Unlike Sampras, though, Fritz didn’t win the US Open at 19. Instead, he did what most male tennis prodigies do today: he fell back to earth. More specifically, he fell out of the Top 100, fell out of ATP main draws and into Challenger events, and mostly fell off the media radar. But Fritz took his lumps and kept going to work everyday with coach David Nainkin, and he logged as any matches and miles as possible on tour. Unlike so many other U.S. players, he didn’t shy away from the European clay season, which he has diligently slogged through each spring, despite the frustrations that always come to Americans on dirt.
More important, Fritz and Nainkin added Sampras’ old coach, Paul Annacone, to their team. Since then, progress has been slow and steady, but it’s been earned. Last week, Fritz won his first tournament, in Eastbourne, and improved his ranking to a career-high No. 31. Unlike with his last, more meteoric ascent, this peak doesn’t feel as if it’s going to be followed by a valley.
“I just felt like I needed someone I thought could take my game to the next level, someone who I really respected and thought highly of,” Fritz told ATPWorldTour.com last year.
Fritz has praised Annacone’s high standards, his intense focus, his emphasis on improving both his strengths and weaknesses, and on the simple but underrated art of not making errors.
“We’ve worked a lot on my serve consistency,” Fritz said after his straight-set win over Sam Querrey in the Eastbourne final on Saturday, “because one thing that’s been a problem about me winning a title or go going deep is that I’ll serve good, serve good, serve good, and then just have one day where I can’t put a serve in the court. We’ve worked a lot on that.”
All of the work paid off in Eastbourne, where Fritz beat the No. 1 and 3 seeds, Guido Pella and Kyle Edmund. Annacone has stressed the idea that Fritz needs to learn to win when he’s not at his best, to compete rather than just play, and Fritz showed off his resilience last week. Perhaps the most impressive thing about his run was how many break points he saved along the way.

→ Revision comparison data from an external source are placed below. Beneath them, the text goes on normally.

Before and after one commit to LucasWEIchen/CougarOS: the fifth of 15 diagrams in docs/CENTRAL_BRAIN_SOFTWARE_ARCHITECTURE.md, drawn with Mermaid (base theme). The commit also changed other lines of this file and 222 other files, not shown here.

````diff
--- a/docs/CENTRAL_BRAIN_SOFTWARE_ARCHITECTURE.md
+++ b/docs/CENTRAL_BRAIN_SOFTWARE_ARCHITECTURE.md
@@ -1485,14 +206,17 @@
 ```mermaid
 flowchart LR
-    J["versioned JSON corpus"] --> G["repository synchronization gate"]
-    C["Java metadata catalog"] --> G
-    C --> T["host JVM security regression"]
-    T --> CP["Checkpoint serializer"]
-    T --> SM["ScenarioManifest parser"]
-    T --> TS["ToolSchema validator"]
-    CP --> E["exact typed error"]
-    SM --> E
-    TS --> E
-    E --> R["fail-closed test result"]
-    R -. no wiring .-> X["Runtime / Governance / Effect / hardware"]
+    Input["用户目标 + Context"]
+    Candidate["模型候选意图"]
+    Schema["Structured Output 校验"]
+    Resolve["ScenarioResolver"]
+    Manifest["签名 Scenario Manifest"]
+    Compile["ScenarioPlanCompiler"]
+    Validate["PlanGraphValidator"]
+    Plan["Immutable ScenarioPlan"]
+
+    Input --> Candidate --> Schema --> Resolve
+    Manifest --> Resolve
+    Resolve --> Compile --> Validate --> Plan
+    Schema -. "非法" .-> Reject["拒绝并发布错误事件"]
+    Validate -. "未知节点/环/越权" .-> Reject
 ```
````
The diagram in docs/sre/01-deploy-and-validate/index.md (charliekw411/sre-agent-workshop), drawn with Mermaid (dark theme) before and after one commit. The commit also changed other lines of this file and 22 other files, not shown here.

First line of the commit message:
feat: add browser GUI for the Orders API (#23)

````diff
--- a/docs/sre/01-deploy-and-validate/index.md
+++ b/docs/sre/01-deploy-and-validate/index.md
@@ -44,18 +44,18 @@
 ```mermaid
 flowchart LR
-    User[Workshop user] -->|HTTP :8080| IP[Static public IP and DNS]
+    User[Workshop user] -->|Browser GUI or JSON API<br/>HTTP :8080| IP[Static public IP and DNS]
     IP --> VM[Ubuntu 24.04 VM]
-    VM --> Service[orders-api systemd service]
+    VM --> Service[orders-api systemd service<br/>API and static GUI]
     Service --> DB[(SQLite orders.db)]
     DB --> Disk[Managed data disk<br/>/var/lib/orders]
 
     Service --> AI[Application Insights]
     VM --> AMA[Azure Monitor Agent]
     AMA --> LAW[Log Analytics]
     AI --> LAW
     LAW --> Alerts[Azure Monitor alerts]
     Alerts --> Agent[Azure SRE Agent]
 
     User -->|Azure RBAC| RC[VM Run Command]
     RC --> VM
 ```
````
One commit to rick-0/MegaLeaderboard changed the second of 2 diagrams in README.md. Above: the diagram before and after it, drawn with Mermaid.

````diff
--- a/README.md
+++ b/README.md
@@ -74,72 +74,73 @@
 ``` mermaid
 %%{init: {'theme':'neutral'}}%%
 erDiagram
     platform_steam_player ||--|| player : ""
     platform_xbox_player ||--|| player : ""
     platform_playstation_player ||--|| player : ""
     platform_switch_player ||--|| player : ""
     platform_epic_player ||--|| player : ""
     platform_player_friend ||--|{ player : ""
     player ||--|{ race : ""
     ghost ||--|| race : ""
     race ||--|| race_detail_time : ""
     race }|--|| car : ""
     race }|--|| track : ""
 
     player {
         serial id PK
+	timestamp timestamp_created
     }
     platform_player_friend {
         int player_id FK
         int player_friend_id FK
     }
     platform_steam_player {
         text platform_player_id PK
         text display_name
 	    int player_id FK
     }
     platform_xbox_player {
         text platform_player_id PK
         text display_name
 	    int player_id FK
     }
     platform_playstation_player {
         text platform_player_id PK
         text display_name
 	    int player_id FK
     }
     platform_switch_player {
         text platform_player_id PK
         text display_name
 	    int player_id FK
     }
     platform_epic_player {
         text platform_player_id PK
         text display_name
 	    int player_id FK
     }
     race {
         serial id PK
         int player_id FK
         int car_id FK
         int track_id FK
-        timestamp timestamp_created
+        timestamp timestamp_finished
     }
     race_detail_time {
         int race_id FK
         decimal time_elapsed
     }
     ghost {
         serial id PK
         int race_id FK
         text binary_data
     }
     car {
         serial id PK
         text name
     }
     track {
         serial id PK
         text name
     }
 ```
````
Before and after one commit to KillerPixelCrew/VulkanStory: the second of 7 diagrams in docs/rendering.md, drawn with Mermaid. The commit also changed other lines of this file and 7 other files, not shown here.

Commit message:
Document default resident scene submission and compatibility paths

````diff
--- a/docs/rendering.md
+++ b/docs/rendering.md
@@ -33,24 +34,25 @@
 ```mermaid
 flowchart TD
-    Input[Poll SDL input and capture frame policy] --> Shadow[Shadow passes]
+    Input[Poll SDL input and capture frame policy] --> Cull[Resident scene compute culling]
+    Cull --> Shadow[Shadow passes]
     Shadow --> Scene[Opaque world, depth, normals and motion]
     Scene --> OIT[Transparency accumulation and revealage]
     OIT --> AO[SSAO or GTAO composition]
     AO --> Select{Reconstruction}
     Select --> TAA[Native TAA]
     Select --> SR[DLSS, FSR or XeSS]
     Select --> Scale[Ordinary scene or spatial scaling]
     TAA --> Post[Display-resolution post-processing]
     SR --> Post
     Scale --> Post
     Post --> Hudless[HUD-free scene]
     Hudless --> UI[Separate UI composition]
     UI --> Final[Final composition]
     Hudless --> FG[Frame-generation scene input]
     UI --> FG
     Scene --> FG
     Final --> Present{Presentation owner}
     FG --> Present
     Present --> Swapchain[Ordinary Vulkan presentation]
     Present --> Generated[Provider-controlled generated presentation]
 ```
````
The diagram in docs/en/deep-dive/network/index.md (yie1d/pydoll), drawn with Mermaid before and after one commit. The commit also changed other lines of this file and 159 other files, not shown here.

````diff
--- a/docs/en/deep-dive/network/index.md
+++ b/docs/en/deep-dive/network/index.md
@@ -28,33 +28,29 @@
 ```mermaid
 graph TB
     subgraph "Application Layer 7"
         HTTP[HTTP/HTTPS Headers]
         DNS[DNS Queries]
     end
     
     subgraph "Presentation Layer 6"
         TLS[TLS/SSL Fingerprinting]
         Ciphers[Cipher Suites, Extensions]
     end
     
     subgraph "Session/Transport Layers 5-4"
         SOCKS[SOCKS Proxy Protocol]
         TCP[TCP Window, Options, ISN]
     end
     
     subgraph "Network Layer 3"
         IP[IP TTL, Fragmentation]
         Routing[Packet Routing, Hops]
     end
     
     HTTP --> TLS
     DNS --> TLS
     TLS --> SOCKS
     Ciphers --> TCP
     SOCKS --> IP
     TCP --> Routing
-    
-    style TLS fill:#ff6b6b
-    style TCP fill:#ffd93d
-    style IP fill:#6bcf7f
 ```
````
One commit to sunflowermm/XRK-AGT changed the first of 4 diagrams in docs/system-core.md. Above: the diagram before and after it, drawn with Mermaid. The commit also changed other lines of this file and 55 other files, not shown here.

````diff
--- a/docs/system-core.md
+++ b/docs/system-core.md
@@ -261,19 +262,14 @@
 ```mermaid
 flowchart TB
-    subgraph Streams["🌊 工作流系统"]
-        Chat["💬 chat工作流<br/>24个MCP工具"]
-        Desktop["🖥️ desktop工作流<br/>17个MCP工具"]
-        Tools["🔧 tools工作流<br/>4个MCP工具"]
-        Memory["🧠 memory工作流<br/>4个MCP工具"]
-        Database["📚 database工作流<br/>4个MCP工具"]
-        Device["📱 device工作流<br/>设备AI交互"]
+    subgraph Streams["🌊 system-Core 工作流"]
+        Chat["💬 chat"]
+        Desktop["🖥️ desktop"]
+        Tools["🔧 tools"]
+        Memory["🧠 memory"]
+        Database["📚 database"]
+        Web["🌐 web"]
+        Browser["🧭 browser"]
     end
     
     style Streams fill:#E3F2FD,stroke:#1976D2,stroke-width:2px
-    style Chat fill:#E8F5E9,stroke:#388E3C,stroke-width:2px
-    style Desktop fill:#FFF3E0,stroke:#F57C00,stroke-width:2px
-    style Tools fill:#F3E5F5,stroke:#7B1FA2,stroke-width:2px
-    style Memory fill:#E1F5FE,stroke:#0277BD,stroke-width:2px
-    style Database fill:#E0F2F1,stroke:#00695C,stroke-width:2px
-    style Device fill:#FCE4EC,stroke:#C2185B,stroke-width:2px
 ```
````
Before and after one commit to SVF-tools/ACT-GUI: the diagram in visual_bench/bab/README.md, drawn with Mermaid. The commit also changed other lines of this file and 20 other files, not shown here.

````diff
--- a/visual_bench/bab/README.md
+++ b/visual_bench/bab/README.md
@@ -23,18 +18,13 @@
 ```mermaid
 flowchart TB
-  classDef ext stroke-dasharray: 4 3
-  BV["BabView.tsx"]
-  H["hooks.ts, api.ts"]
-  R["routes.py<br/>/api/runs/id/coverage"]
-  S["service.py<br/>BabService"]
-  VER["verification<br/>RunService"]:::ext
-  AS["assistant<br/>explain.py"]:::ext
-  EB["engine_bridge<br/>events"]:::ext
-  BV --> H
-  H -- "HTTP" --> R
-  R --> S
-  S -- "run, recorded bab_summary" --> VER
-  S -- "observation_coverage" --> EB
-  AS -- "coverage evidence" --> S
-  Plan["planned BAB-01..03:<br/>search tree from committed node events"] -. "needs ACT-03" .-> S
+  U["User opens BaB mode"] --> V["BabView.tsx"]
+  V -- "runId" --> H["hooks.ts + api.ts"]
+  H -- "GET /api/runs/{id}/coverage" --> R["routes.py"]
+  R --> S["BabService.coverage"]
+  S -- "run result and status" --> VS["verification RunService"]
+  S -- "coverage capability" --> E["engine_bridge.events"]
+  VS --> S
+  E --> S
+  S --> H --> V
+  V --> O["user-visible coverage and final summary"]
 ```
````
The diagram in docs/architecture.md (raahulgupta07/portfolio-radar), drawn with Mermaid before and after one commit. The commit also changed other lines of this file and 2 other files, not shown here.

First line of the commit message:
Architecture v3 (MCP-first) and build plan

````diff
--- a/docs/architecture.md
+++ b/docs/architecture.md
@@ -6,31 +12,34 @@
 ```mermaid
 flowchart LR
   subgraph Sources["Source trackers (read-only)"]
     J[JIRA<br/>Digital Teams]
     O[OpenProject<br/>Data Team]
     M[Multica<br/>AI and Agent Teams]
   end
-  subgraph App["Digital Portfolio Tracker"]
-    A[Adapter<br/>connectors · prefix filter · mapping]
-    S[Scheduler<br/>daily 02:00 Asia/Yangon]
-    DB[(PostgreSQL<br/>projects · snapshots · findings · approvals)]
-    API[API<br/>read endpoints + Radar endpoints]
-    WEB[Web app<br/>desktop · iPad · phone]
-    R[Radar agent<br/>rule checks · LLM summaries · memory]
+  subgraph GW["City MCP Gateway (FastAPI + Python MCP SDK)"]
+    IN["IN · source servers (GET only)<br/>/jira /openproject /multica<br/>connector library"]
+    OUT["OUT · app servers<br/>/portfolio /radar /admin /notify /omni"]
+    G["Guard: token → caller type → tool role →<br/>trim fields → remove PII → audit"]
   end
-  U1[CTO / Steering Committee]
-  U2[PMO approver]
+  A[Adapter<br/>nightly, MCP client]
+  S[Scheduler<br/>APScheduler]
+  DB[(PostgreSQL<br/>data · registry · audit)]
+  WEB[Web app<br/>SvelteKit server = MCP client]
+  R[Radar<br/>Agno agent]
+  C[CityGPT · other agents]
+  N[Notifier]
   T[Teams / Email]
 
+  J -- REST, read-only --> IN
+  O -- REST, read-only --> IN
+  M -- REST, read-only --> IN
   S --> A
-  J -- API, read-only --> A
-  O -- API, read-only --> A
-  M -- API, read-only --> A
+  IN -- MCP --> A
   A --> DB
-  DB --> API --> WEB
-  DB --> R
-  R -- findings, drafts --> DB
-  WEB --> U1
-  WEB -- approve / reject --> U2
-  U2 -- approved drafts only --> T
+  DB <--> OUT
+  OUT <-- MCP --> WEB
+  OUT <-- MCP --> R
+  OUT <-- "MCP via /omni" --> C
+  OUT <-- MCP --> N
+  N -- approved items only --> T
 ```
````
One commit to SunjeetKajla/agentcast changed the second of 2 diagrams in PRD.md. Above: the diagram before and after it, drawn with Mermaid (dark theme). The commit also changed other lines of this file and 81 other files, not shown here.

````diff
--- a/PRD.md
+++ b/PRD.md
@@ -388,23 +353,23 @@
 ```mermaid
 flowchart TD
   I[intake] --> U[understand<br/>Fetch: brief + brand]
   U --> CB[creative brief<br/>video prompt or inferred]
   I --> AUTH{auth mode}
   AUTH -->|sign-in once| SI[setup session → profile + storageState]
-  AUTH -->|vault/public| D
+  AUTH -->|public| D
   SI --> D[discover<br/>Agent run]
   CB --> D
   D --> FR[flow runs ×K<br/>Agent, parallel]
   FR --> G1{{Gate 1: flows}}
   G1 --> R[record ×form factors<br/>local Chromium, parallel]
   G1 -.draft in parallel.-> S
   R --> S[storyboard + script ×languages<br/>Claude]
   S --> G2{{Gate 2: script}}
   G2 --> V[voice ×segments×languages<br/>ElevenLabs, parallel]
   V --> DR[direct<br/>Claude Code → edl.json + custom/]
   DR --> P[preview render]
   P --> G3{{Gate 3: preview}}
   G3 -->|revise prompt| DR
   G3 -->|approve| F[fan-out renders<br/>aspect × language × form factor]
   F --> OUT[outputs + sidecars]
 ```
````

“I feel like I can always come up with my best in the big moments,” Fritz said. “Or if I’m not playing my best, I can just kind of find a way to tough it out and come through in those moments.”
Still, every week is a new one on the pro tour—you start at the bottom of the mountain again. On Saturday, Fritz was lifting his first winner’s trophy; on Tuesday he was just another of the hundreds of players swarming the All England Club lawns. And the draw gods didn’t seem to have done him any major favors, either. Fritz began his Wimbledon on little Court 16, against Tomas Berdych, a former finalist here, and someone who had reached the semis as recently as 2017. The previous day, two of Fritz’s fellow Next Genners, Alexander Zverev and Stefanos Tsitsipas, had made first-round exits. If Fritz followed them out, would all of his hard work have been for nought?
But again Fritz was as good as his word; he found the right shots at the right times. He stole the first set by breaking Berdych late; he bailed himself out of half a dozen tricky situations with unreturnable serves; and, most important, he didn’t try to do too much with his return. He broke Berdych again in the second and third sets by blocking the ball back low and making the tall man bend and move. It was enough to give him a no-frills, no-dips, veteran-style 6-4, 6-4, 6-3 win.
Has Fritz found a new favorite surface? He’s not so sure himself.
“I don’t know,” Fritz said Saturday when he asked if grass suited his game best; but he sounds like he’s warming to the idea.
“I’m someone who doesn’t really doubt their shots. I see my chance and I like to take it, so I guess grass does reward the quick-thinking and no-hesitation game that I like to play.”
Wimbledon won’t get any easier from here; Fritz’s next opponent is Jan-Lennard Struff, a towering German who has been enjoying his own semi-breakout season, and who, if anything, hits bigger than Fritz.
A few more wins on these grounds, and will the Sampras comparisons begin again? If so, they’ll still be too soon. These days, climbs up the ATP mountain tend to be marathons rather than sprints. But after a few years in the minors, Fritz seems ready to make his pitch, and join the rotation of stars on the rise.